#### BRIEF
Find the lines in the records below that contain "LOAN", and report each of them.

#### SUPPLIED INFORMATION
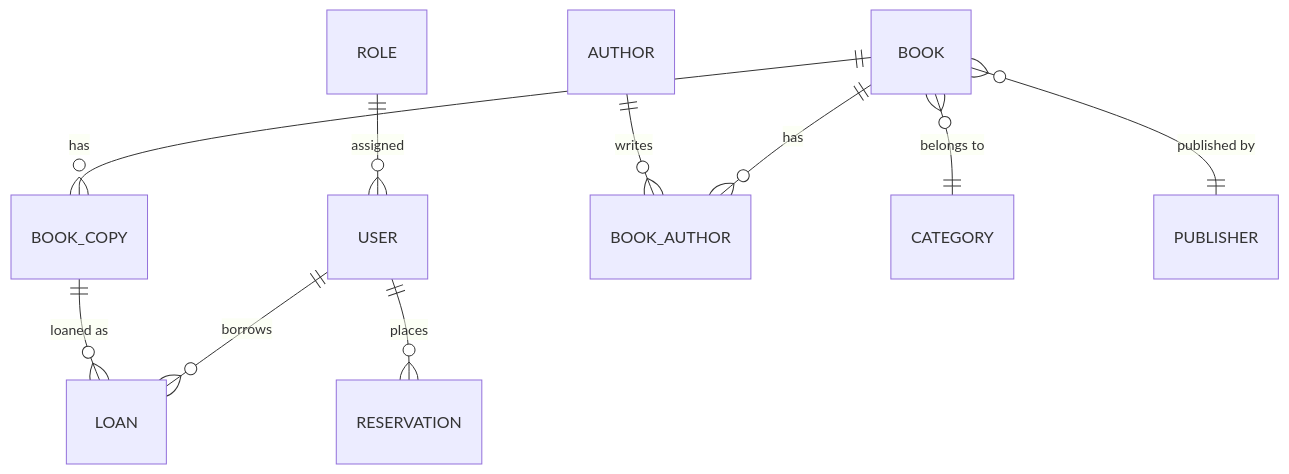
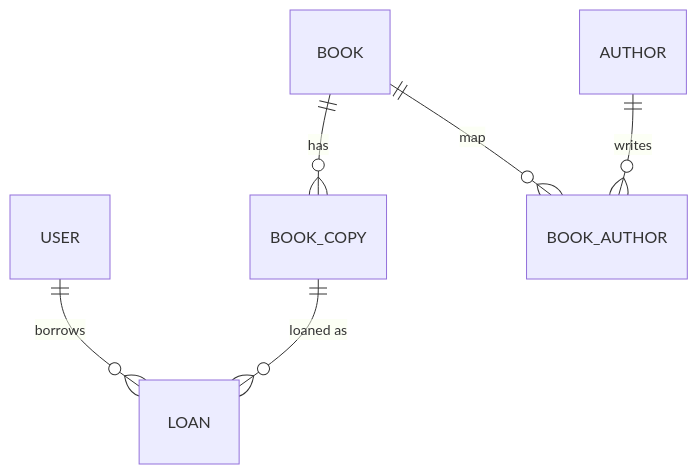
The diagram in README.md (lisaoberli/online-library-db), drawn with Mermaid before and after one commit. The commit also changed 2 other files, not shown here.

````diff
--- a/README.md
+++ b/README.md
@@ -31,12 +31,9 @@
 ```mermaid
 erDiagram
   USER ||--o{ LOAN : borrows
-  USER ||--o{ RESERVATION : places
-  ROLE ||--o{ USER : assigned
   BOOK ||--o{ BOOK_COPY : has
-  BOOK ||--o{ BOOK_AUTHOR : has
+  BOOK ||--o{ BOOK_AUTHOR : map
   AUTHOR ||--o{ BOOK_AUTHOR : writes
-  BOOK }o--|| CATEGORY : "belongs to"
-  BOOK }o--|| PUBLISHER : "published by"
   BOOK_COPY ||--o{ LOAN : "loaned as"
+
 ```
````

#### TASK ANSWER
   USER ||--o{ LOAN : borrows
   BOOK_COPY ||--o{ LOAN : "loaned as"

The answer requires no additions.